Mentor of Distinction
“A lot of people are scared of math. There’s this idea that math is this innate talent that you’re born with, which is a bad attitude to approach it with.”
Leah Hackman, a computing science PhD at the University of Alberta, knows the importance of mentors first hand. Influential mentors in her early educational life include her grade 11 math and grade 12 calculus teachers Mariko Edo and John Campbell. Leah stated that she was always doing math and puzzles but she thought she was bad at it for a long time, even when doing well in math competitions and throughout her school years. The influence of her teachers helped her realize that math was not an innate talent, that it was just like everything else – a skill you can build up over time.
It was in grade 11 that she realized that she really liked math, and applied to the WISEST program in the computing science department. When deciding upon a choice of a major later on, Leah was torn between math and music, another subject she loved in school. Leah chose math and believes that without WISEST, she doesn’t know if she would have figured out her choice of a degree as easily.
In WISEST, Leah also experience the benefits of mentorship, this time with peer mentors.

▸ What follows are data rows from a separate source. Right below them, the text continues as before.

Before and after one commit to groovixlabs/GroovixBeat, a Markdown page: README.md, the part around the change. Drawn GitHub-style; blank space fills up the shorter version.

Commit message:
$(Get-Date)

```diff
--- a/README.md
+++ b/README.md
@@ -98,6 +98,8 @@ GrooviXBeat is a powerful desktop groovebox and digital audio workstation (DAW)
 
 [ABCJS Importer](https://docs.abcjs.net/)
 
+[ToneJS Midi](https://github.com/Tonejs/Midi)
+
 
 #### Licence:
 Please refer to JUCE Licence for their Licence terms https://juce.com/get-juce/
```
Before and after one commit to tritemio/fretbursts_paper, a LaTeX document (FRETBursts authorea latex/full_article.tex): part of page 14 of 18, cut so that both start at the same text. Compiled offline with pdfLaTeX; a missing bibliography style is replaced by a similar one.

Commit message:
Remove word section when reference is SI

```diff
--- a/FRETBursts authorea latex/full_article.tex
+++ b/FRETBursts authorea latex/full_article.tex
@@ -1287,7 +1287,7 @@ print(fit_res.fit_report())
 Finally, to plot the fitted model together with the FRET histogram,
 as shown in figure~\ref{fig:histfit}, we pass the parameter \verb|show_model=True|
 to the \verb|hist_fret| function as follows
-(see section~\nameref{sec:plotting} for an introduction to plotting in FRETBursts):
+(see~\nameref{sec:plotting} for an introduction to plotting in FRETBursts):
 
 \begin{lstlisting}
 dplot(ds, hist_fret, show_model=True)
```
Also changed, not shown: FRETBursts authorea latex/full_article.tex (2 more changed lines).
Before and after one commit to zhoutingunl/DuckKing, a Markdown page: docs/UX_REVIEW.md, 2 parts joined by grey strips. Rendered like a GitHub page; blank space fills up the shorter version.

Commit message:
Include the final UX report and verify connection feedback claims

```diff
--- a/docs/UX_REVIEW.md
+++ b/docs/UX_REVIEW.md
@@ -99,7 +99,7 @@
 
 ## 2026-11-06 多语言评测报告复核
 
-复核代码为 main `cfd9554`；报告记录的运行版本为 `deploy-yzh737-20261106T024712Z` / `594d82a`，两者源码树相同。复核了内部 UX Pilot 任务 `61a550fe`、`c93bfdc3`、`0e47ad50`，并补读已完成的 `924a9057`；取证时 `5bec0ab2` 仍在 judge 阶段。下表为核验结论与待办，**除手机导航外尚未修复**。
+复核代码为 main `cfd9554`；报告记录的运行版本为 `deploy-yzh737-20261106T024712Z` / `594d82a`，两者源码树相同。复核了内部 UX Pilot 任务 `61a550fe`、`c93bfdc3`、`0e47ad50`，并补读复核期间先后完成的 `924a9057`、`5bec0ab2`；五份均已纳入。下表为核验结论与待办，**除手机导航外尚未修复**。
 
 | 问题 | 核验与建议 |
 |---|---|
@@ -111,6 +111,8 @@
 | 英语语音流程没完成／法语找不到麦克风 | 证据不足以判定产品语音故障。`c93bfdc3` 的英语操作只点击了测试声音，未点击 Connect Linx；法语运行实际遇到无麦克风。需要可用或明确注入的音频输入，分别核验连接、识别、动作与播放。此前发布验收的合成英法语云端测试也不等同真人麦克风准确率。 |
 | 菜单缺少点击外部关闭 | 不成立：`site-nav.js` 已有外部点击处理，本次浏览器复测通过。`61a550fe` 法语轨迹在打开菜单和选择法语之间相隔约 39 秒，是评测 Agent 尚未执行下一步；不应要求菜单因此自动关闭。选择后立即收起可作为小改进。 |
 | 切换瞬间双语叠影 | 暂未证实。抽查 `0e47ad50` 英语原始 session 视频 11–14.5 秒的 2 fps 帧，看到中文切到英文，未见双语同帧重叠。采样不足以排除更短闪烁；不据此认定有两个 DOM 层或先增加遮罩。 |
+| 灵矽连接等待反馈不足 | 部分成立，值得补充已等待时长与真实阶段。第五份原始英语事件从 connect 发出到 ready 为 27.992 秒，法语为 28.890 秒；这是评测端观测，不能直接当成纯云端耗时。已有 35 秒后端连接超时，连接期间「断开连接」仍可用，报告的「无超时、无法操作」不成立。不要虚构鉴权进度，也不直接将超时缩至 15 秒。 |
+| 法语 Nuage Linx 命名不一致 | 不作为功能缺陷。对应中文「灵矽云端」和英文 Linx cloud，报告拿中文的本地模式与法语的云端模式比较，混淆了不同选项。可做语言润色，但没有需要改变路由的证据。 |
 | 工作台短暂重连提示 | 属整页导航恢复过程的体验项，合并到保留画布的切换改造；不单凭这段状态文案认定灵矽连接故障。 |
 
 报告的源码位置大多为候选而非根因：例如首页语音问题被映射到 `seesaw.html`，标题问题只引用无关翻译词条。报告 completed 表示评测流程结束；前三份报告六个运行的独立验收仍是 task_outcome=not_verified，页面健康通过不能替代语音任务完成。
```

Students she met when she was only 16 were completing their fourth year of undergrad, and as she progressed in her own degree, were always one level up for her. The relationship with these older students inspired Leah and she has carried that on in her own mentoring. Leah is the “unofficial grad student fairy godmother” in the computing science student’s group “Ada’s Team”, mentoring students younger than her in a way she herself was mentored.
Faculty support is also incredibly important to Leah’s success. During her master’s degree and after putting a great deal of effort into one project, she had to switch projects and take longer to finish her degree. This was an emotional decision, and Leah feels that her supervisor was extremely supportive in the decision to have to start again.
As a woman in a mostly male dominated industry, Leah is aware of the challenges women in computer science face. She felt like an outsider among her male colleagues, and in feeling that way, it’s all too easy to fall back into the mentality that math is just an innate skill and that she didn’t have it. Leah was fortunate to have great female friends in her department, and that relationship with women in her same situation was very supportive and restored her confidence.
To get kids into science, Leah believes that exposing kids to science early on is very important, in forms such as the toys they receive, the activities they participate in and the opportunities they are presented with. Leah also believes that understanding why the interest in science drops drop off in junior high is important, as well as supporting students in high school and undergrad to continue on with their education in a STEM field. Leah believes that ensuring women are comfortable in their professions is very important to retaining them in their industry, empowering them with negotiation strategies and support groups.
In her spare time, Leah enjoys “traditionally geeky hobbies” such as video games, board games, and science fiction and fantasy novels. In addition, she loves baking, fascinated with the chemistry of it all, and enjoys knitting, sewing and music.